- [Raw data]:
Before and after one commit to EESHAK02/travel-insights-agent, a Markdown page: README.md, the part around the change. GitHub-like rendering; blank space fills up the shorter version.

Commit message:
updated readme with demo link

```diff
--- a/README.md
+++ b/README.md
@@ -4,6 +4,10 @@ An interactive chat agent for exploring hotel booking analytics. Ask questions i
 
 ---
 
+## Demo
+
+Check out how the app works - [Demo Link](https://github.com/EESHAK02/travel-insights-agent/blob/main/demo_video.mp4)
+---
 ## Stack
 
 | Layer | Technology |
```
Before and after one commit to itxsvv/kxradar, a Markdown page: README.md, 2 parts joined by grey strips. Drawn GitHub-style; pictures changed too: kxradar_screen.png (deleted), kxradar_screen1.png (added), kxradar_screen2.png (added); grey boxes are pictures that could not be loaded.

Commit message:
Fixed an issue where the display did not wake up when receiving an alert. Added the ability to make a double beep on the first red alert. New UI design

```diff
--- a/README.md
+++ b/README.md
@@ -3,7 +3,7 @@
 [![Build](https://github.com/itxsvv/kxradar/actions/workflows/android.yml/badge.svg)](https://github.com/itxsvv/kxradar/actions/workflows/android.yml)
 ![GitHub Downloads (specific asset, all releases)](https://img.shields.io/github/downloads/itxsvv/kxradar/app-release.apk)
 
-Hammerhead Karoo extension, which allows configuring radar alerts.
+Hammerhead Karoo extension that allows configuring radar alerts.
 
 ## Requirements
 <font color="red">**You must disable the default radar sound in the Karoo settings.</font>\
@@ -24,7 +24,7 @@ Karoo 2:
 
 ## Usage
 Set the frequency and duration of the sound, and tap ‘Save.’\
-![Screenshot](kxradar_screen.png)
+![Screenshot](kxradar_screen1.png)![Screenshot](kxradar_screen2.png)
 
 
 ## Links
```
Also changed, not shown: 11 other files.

--

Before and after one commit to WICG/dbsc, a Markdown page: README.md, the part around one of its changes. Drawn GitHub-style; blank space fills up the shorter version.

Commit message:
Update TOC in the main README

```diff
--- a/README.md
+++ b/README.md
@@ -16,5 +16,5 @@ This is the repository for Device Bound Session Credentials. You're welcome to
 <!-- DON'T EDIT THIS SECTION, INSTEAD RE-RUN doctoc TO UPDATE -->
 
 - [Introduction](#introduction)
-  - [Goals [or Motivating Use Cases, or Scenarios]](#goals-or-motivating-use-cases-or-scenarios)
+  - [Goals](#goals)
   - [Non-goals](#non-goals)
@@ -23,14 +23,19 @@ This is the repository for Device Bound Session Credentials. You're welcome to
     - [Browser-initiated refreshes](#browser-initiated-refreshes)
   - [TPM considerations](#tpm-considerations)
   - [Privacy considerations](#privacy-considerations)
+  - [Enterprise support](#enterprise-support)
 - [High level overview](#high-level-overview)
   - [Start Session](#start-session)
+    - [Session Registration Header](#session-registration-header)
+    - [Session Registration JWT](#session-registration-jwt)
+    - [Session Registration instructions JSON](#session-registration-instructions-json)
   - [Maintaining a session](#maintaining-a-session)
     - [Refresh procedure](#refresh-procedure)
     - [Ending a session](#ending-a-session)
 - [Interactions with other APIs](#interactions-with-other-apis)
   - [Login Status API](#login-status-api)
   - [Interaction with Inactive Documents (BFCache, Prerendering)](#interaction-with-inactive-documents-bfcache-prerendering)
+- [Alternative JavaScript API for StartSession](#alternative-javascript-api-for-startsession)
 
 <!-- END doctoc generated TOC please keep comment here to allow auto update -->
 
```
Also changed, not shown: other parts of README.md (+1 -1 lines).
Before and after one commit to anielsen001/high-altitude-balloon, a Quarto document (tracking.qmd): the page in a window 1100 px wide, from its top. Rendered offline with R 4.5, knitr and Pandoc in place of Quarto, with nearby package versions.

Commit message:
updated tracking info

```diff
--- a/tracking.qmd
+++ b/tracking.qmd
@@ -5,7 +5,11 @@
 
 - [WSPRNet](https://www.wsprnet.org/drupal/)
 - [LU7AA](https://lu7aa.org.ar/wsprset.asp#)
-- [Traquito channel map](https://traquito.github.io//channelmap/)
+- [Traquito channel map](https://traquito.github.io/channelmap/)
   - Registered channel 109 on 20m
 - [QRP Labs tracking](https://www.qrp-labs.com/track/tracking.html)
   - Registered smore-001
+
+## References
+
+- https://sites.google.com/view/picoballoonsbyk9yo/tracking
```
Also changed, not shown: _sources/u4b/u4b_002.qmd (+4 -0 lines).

- [Goal of the exercise]:
Check each line above for the string "updated" and copy those that have it.

- [Exercise answer]:
updated readme with demo link
updated tracking info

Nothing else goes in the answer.